>>>

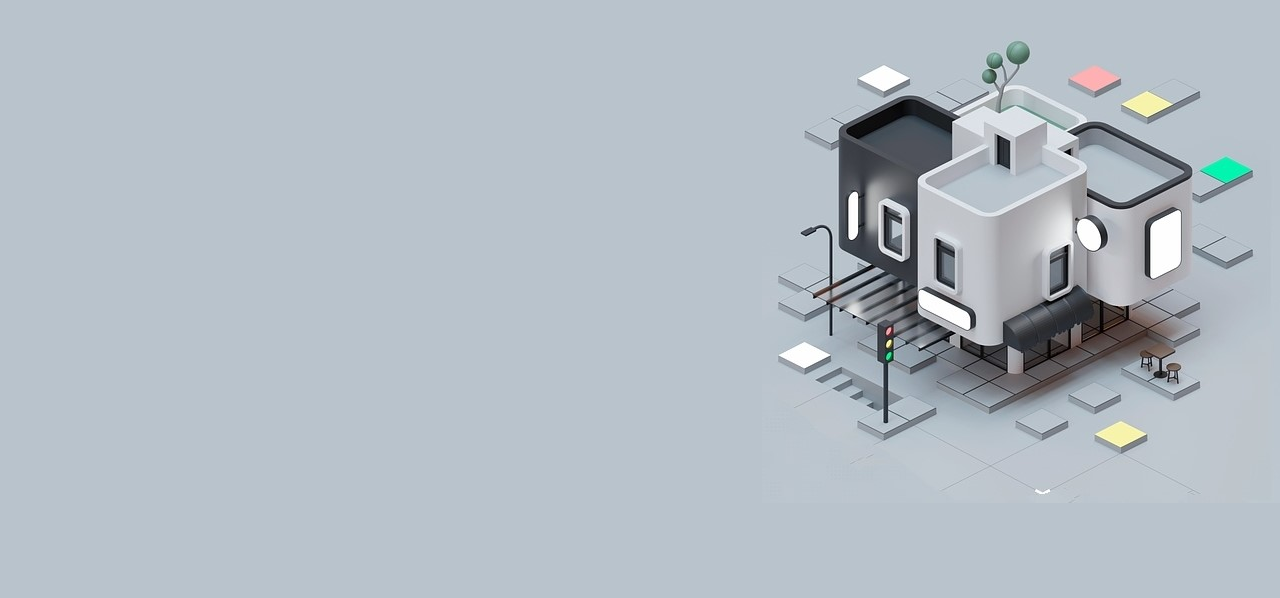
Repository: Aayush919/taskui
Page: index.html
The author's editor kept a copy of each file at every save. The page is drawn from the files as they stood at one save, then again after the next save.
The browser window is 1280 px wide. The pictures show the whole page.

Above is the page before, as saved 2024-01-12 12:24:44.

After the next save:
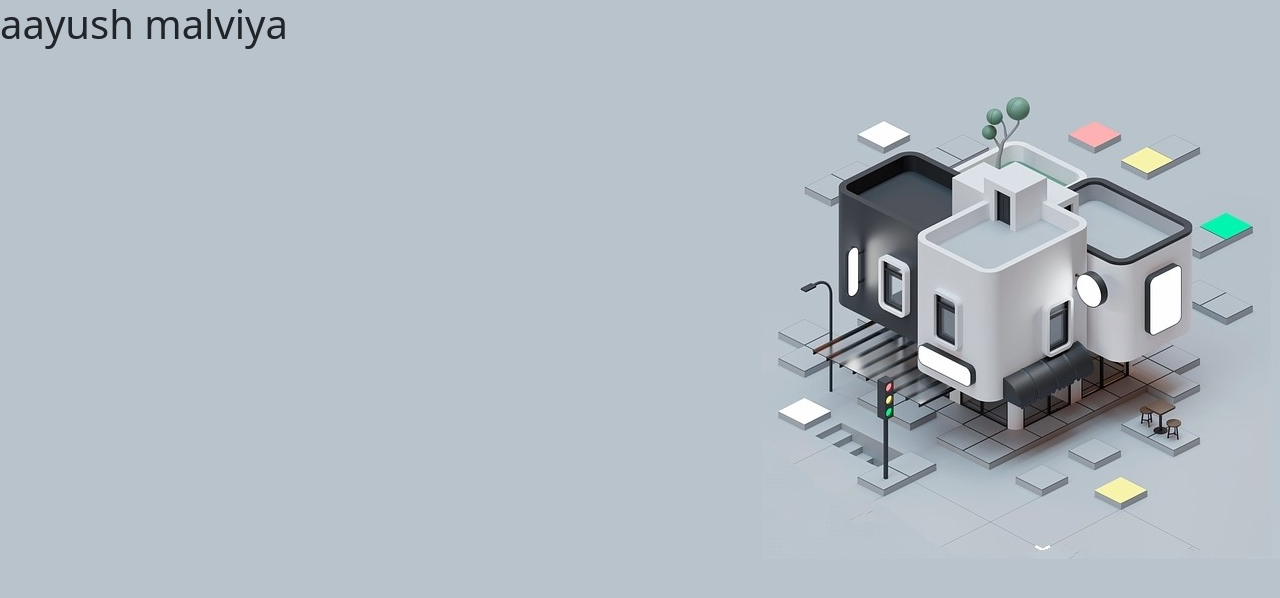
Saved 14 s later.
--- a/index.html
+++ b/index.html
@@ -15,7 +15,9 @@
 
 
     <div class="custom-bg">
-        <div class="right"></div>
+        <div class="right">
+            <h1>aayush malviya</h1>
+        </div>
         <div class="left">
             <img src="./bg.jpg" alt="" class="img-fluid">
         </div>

<<<

Of the lines above, show those in which "index" appears.

Page: index.html
--- a/index.html
+++ b/index.html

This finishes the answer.